The blind spot of employee wellness programs is they tend to focus on telling employees what they should be doing to live healthier without addressing how people are motivated to make changes or helping sustain desired behaviors, according to Employee Benefit News. People must have the right financial and social incentives, as well as use the right information about how to accomplish their goals.
Companies that develop a culture of prevention that rewards personal responsibility benefit from that environment; and the interests of employers and employees are aligned because both parties are seeking to contain mounting health care costs. Maintaining good oral health helps to offset more expensive medical expenses that can develop when dental care is ignored. Budget-neutral employee incentives that are aligned with preventative strategies result in healthy behaviors.
The approach is akin to a good-driver discount in that individuals who exhibit healthy behaviors are rewarded just as those with an accident-free driving record. Employees who participate in health, dental, and wellness programs, for example, would be eligible to receive a discount on their monthly health insurance premiums, which can be up to 20% based on HIPAA rules that govern wellness programs.
Another key component of this proactive approach is to encourage social interaction with friends and colleagues, which often drives physical activity on a daily basis. The use of social media can be used to help foster both an important sense of moral support and light-hearted competition to motivate employees. But in order to do these programs justice, employers need to recognize that there are different behavioral levers to motivate employees.
Employee wellness programs are created and maintained to encourage physical, mental and emotional health. More specifically, the programs are used to assist employees who want to quit smoking, lose weight, better manage stress and subscribe to a healthy lifestyle. One sign of a successful wellness program is how well the program helps employees to change negative habits and create and maintain a healthy lifestyle.
Hence, an employee wellness program is about more than an employee visiting an on-site gym two to three times a week to take advantage of reduced gym membership fees. Firm-wide senior management teams identify leaders or committees to manage an employee wellness program and to supervise who cover specific areas of wellness: employee assistance program (EAP), medical, vision, and physical fitness, and dental.
About The Author
Mark Roberts' professional sales background includes almost 30 years of sales and marketing in the tax, insurance, and investment markets. Currently his key focus is developing relationships with large national client groups, including insurance plans, employers, unions, affinity groups, and associations, and financial institutions in various areas of responsibility including sales, marketing, and account management.
Mark also is a licensed life, health and accident insurance agent in all 50 states and DC, and has participated in multiple large national employer open enrollments for voluntary products including limited medical benefit plans, short term disability, term and universal life policies, cancer and critical illness policies, and many other insurance products.
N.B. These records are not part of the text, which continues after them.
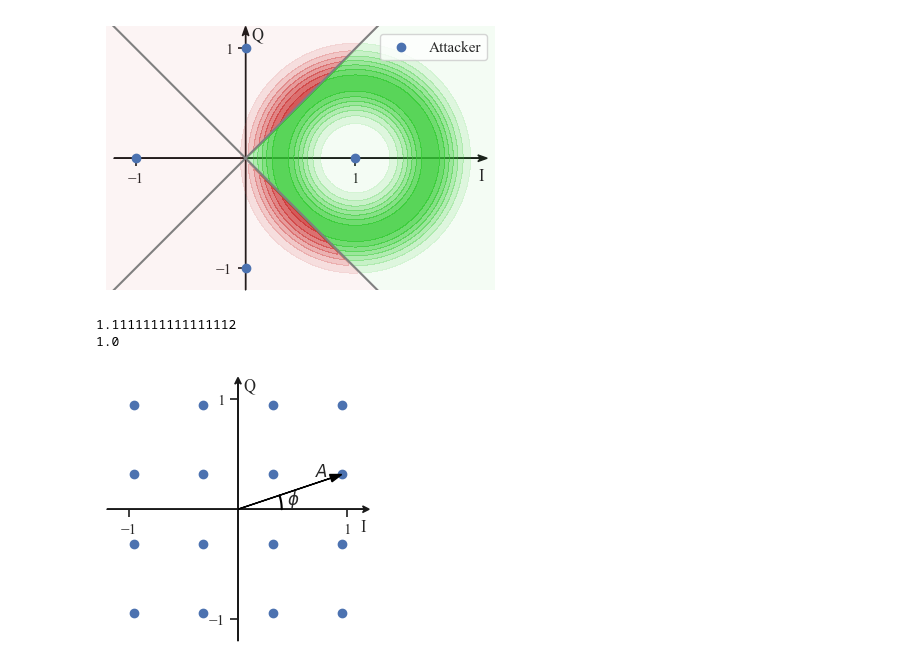
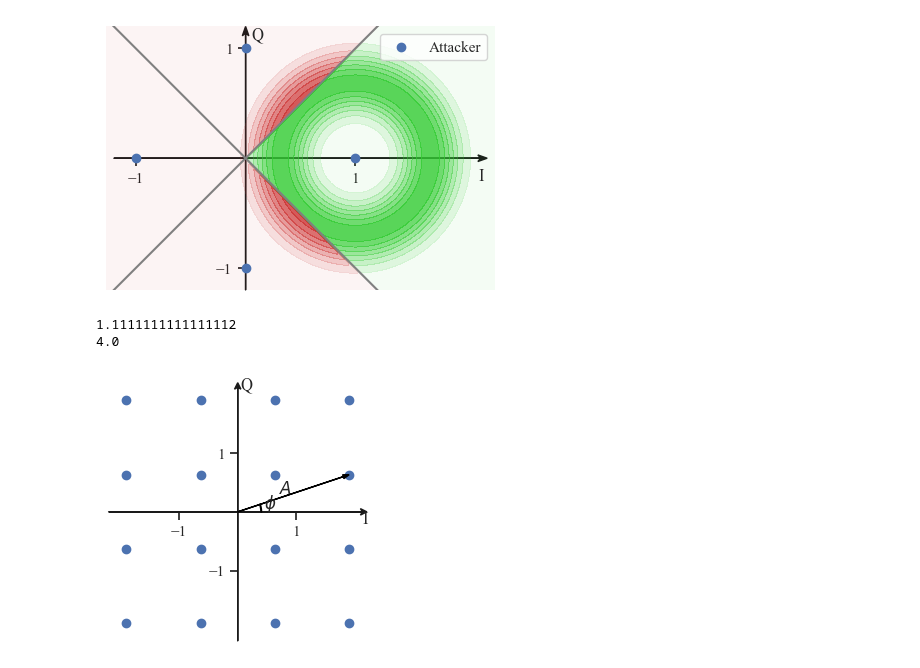
Before and after one commit to ssloxford/satellite-spoofing-a-z, a Jupyter notebook: overshadow_factor/theoretical/iq_plot.ipynb, the cells around one changed output. Drawn from its saved outputs; the diff is of its cells as text; code cells hidden in the pictures.

```diff
--- a/overshadow_factor/theoretical/iq_plot.ipynb
+++ b/overshadow_factor/theoretical/iq_plot.ipynb
@@ -209,34 +209,34 @@ plt.show()
 # %% [output]
 [figure]
 # %%
-iq_base(-1.2, 1.2, -1.2, 1.2)
+iq_base(-2.2, 2.2, -2.2, 2.2)
 
 ax_16qam = np.linspace(-1, 1, 4, True)
 constellation_16qam_i, constellation_16qam_q = np.meshgrid(ax_16qam, ax_16qam)
 constellation_16qam = np.array(constellation_16qam_i + 1j*constellation_16qam_q).flatten()
 
 norm = np.average(constellation_16qam.real**2+constellation_16qam.imag**2)
-constellation_16qam /= np.sqrt(norm)
+constellation_16qam /= (np.sqrt(norm/ 4))
 print(norm)
 
 norm = np.average(constellation_16qam.real**2+constellation_16qam.imag**2)
 print(norm)
 
 plt.scatter(np.real(constellation_16qam), np.imag(constellation_16qam), color=colcycle[0])
 
-plt.xlim(-1.2, 1.2)
-plt.ylim(-1.2, 1.2)
+plt.xlim(-2.2, 2.2)
+plt.ylim(-2.2, 2.2)
 
 plt.arrow(0, 0, np.real(constellation_16qam[11]), np.imag(constellation_16qam[11]), length_includes_head=True, color='black', head_width=0.07)
 
 plt.plot(0.4*np.cos(np.arange(0, np.arctan(1/3), 0.01)), 0.4*np.sin(np.arange(0, np.arctan(1/3), 0.01)), color="black")
 plt.text(0.45, 0.045, "$\\phi$")
 plt.text(0.7, 0.3, "$A$")
 
 plt.tight_layout()
 plt.savefig("iq_basics.pdf")
 plt.show()
 # %% [output]
 1.1111111111111112
-1.0
+4.0
-[figure, old version]
+[figure, new version]
```
Also changed, not shown: 6 other files.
Additionally, Mark has been writing a health care blog for the past 3 years, found at www.yourbesthealthcare.blogspot.com , which is a topical weblog about various health care issues. He has been noted recently as the Medical Reporter for an online news service with over 110,000 subscribers at www.thecypresstimes.com , and he has been pleased to regularly contribute articles to magazines for both medical and dental topics both in the US and the UK. You can reach Mark at firstname.lastname@example.org or by phone at 800-441=0380, x2905.